Every Wednesday since 1992, a group of South Korean former World War II sex slaves and their supporters gather outside the Japanese embassy in Seoul to demand compensation and an official apology from Japan, which ran a system of military brothels before its surrender in 1945. At yesterday’s gathering, many people carried signs with the number 900, signifying the landmark number of protests these so-called “comfort women” and their supporters have staged over the last 17 years.
According to an LA Times article that ran back in April:
Japan’s response has been mixed. After the war, the government maintained that military brothels had been run by private contractors. But in 1993, it officially acknowledged the Imperial Army’s role in establishing so-called comfort stations.
Conservatives in the political establishment still insist there is no documentary evidence that the army conducted an organized campaign of sexual slavery — a contention challenged by many researchers.
Only about 93 confirmed “comfort women” are still alive. Back in the early 90’s when activists first brought light to the issue by seeking out survivors, only 234 came forward. Many were too embarrassed, while others were likely lost to mental illness and disease. But the ones who remain and show up to the protests, have been described as “part Golden Girls, part adamant activists.”
A number of them live together in a home established by Buddhist organizations and philanthropists. They are cared for by a staff, as well as each other. The Japanese government has offered to set up a fund, but the women have refused it. They prefer that the government accept full responsibility for their suffering.
Although many may not live long enough to hear such an official apology, their example of steadfast protest should be a reminder that nonviolence isn’t always about results. Sometimes it is about speaking the truth, consistently and tirelessly without worry of effectiveness.

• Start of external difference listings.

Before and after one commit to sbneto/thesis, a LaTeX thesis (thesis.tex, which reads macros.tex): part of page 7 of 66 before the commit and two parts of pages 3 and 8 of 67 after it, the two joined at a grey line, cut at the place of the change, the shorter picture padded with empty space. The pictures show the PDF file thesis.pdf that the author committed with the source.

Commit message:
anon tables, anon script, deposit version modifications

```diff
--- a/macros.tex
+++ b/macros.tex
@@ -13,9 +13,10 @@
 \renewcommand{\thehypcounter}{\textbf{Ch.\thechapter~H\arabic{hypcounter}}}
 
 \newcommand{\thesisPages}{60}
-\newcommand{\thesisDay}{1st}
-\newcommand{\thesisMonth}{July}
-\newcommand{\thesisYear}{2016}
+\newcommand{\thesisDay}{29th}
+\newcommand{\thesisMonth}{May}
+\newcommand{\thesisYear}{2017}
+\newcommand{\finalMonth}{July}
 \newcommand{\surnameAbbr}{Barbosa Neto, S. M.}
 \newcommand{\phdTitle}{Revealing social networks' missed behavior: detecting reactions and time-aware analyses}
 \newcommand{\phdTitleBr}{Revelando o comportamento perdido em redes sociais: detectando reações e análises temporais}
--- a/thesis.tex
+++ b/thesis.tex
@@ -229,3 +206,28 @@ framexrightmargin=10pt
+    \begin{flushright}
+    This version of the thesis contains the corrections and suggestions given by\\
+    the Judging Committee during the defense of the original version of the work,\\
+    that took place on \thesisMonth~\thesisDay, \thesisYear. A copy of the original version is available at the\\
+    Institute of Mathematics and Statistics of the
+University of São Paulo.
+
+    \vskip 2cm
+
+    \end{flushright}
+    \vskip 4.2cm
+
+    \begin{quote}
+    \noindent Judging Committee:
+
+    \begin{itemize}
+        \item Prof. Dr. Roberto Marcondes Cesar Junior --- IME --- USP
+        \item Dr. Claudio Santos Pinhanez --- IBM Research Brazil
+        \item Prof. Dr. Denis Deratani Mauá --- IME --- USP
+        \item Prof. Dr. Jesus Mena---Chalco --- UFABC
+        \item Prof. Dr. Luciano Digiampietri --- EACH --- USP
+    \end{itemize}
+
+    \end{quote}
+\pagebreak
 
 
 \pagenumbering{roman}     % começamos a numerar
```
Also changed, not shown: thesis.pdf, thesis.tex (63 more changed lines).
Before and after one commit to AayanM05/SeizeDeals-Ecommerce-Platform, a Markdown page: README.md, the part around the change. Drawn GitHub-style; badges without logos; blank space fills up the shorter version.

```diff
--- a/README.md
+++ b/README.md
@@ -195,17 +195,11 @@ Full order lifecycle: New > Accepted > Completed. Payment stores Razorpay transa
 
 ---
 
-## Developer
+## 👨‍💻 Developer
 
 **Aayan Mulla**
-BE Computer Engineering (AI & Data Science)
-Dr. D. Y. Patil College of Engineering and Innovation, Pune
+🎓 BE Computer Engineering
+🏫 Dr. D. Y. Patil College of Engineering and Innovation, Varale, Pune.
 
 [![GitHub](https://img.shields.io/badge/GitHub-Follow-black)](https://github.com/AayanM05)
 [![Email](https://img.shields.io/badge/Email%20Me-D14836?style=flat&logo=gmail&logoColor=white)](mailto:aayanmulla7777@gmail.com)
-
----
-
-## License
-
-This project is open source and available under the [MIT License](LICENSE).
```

Even so, few would dare say these feisty old women, most well into their 80’s, haven’t had some effect. After all, organizations have formed to help them, international press are writing about them and even the US Congress has called on Japan to apologize and “accept historical responsibility” for the sex slavery.
At yesterday’s rally, one of the organizers shouted, “There should not be a 1000th weekly protest.” It seemed to come with the tacit understanding that there almost certainly will be, if necessary.